connectivity and corridors

From Conservation Biology:

Connecting science, policy, and implementation for landscape-scale habitat connectivity

In an increasingly fragmented world, networks of habitat corridors are critical to support movement of organisms between habitat patches and the long-term persistence of species. The science of corridor design and the policy of corridor establishment are developing rapidly, but often independently. Here we assess the links between the science and policy of habitat corridors, to better understand how corridors can be effectively implemented, with a focus on a suite of landscape-scale connectivity plans in tropical and sub-tropical Asia. Our synthesis suggests that the process of corridor designation may be more efficient if the scientific determination of optimal corridor locations and arrangement is synchronized in time with the achievement of political buy-in and policy direction for corridor designation. Land tenure and the intactness of existing habitat in the region are also critical factors –optimal connectivity strategies may be very different if there are few, versus many, political jurisdictions (including commercial and traditional land tenures) and intact versus degraded habitat between patches. We identify financing mechanisms for corridors, and also several important gaps in our understanding of effective corridor design including how corridors, particularly those managed by local communities, can be protected from habitat degradation and unsustainable hunting. Finally, we point to a critical need for quantitative, data-driven models that can prioritize potential corridors or multi-corridor networks based on their relative contributions to long-term metacommunity persistence.

July 2015 in Review

I’m experimenting with my +3/-3 rating system again this month, just to convey the idea that not all stories are equal in importance. The result is that July was a pretty negative month! Whether that reflects more the state of the world or the state of my mind, or some combination, you can decide.

Negative stories (-21):

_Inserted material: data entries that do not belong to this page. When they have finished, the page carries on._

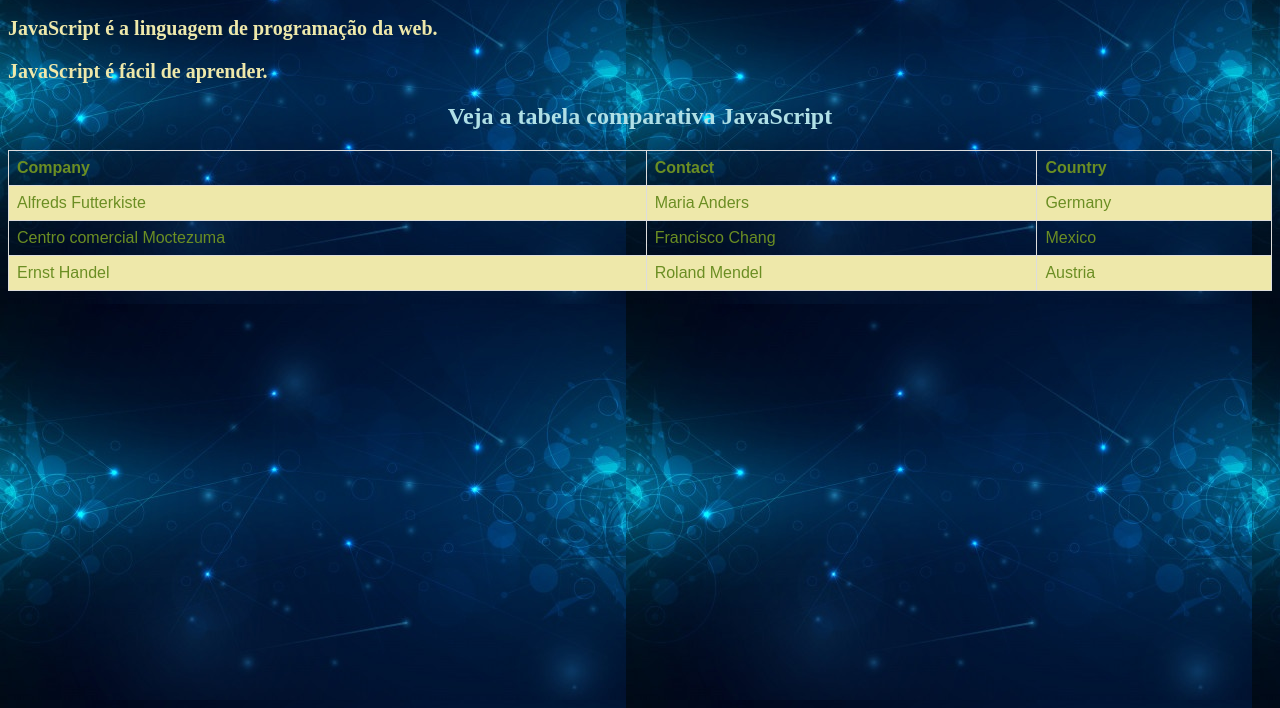
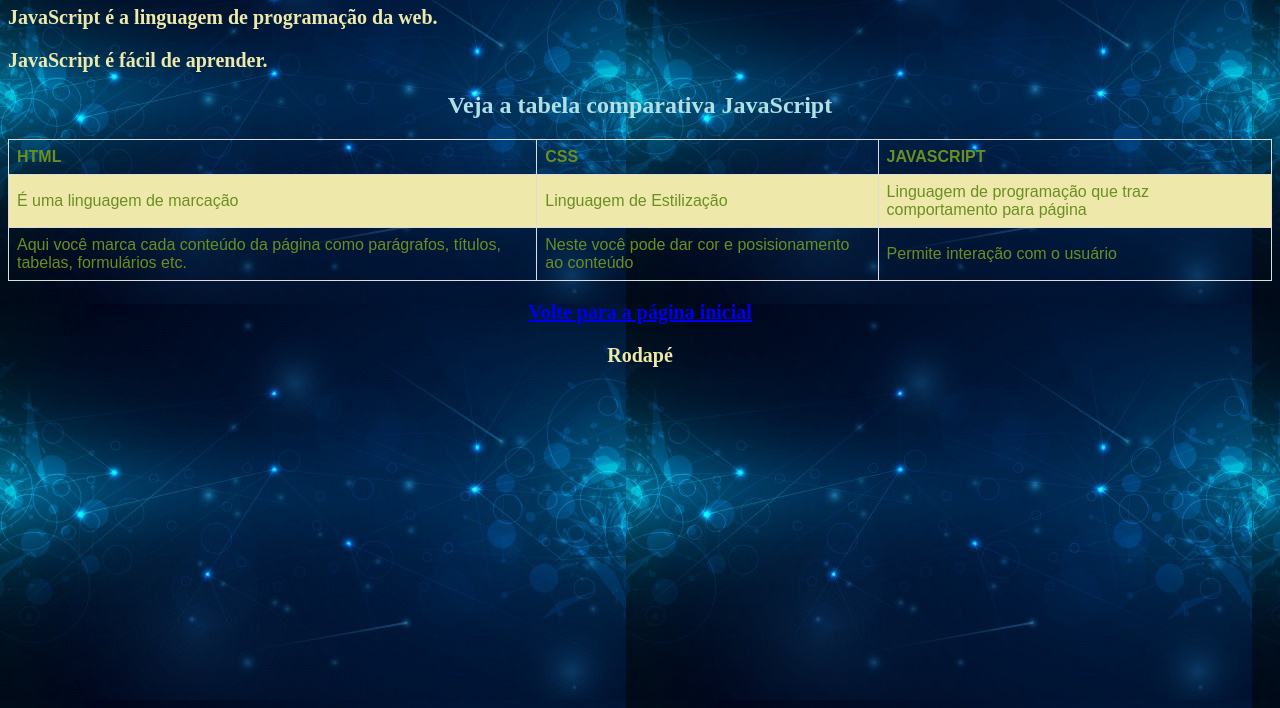
Before and after one commit to luna8-web/IW, a plain HTML site: page java.html in a window 1280 px wide. Shown: the part 92-800 px from the top of the page. Drawn offline with Linux system fonts and the light colour scheme.

Commit message:
Add files via upload

```diff
--- a/css/style.css
+++ b/css/style.css
@@ -1,12 +1,16 @@
 body{
-    width: 80%
 
-    margin-right: right;
-    margin-left: right;
     background-image: url("../imagens/fundo.jpg"); width: 100%
     background-repeat: round;
 }
 
+.container{
+     width: 80%
+     margin-right:auto;
+     margin-left: auto;
+     text-align: center;
+
+}
     a:{visited
     color: green;
     background-color: transparent;
@@ -65,10 +69,13 @@ table{
   color: #6B8E23;
 }
 
+  .centro{
+    text-align: center;
+  }
   td, th {
   border: 1px solid #dddddd;
   text-align: left;
   padding: 8px;}
 
   tr:nth-child(even) {
-  background-color: #EEE8AA;
+  background-color: #EEE8AA; }
--- a/java.html
+++ b/java.html
@@ -8,42 +8,41 @@
 	<title> Java script</title>
 </head>
 <body>
+	<header>
+		<nav>
 		<h1>JavaScript</h1>
+		</nav>
+	 </header>
+	 <div class="container">
+
         <p>JavaScript é a linguagem de programação mais popular do mundo.</p>
          <p> JavaScript é a linguagem de programação da web.</p>
          <p> JavaScript é fácil de aprender.</p>
 
          <h2>Veja a tabela comparativa JavaScript</h2>
-
     <table>
   	   <tr>
-  		<th>Company</th>
-  		<th>Contact</th>
-  		<th>Country</th>
+  	       <th>HTML</th>
+  	       <th>CSS</th>
+  	       <th>JAVASCRIPT</th>
+  	   </tr>
+  	   <tr>
+  	       <td>É uma linguagem de marcação</td>
+  	       <td>Linguagem de Estilização</td>
+  	       <td>Linguagem de programação que traz comportamento para página</td>
+  	    </tr>
+        <tr>
+
+	       <td>Aqui você marca cada conteúdo da página como parágrafos, títulos, tabelas, formulários etc.</td>
+	       <td>Neste você pode dar cor e posisionamento ao conteúdo</td>
+	       <td>Permite interação com o usuário</td>
 
         </tr>
-  	<tr>
-  		<td>Alfreds Futterkiste</td>
-  		<td>Maria Anders</td>
-  		<td>Germany</td>
-  	</tr>
-<tr>
-	<td>Centro comercial Moctezuma</td>
-	<td>Francisco Chang</td>
-	<td>Mexico</td>
-
-</tr>
-
-<tr>
-	<td>Ernst Handel</td>
-	<td>Roland Mendel</td>
-	<td>Austria</td>
-
-</tr>
-
-
     </table>
-
-
+    <p class="centro"><a href="index.html">Volte para a página inicial</a></p>
+<div>
+<footer>
+	<p class="centro">Rodapé</p>
+</footer>
 </body>
 </html>
```
Also changed, not shown: index.html (+17 -3 lines), imagens/Imagem3.jpg (added), imagens/passo.PNG. Lines whose indentation alone changed are shown as unchanged.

  • In The Dead Hand, I learned that the risk of nuclear annihilation in the 1980s was greater than I thought, and the true story of Soviet biological weapons production was much worse than I thought. (-3)
  • Elon Musk and Stephen Hawking, among others, are concerned about a real-life Terminator scenario. (-2)
  • I playfully pointed out that the Pope’s encyclical contains some themes that sound like the more lucid paragraphs in the Unabomber Manifesto, namely that the amoral pursuit of technology has improved our level of material comfort and physical health while devastating the natural world, creating new risks, and leaving us feeling empty somehow. (-1)
  • Bumblebees are getting squeezed by climate change. (-1)
  • The Cold War seems to be rearing its ugly head. (-2)
  • There may be a “global renaissance of coal”. (-3)
  • Joel Kotkin and other anti-urban voices like him want to make sure you don’t have the choice of living in a walkable community. (-2)
  • I think Obama may be remembered as an effective, conservative president, in the dictionary sense of playing it safe and avoiding major mistakes. Navigating the financial crisis, achieving some financial and health care reforms, and defusing several wars and conflicts are probably his greatest achievements. However, if a major war or financial crisis erupts in the near future that can be traced back to decisions he made, his legacy will suffer whether it is fair or not. (-0)
  • We can think of natural capital as a battery that took a long time to charge and has now been discharged almost instantly. (-3)
  • James Hansen is warning of much faster and greater sea level rise than current mainstream expectations. (-3)
  • Lloyd’s of London has spun a scenario of how a food crisis could play out. (-1)

Positive stories (+7):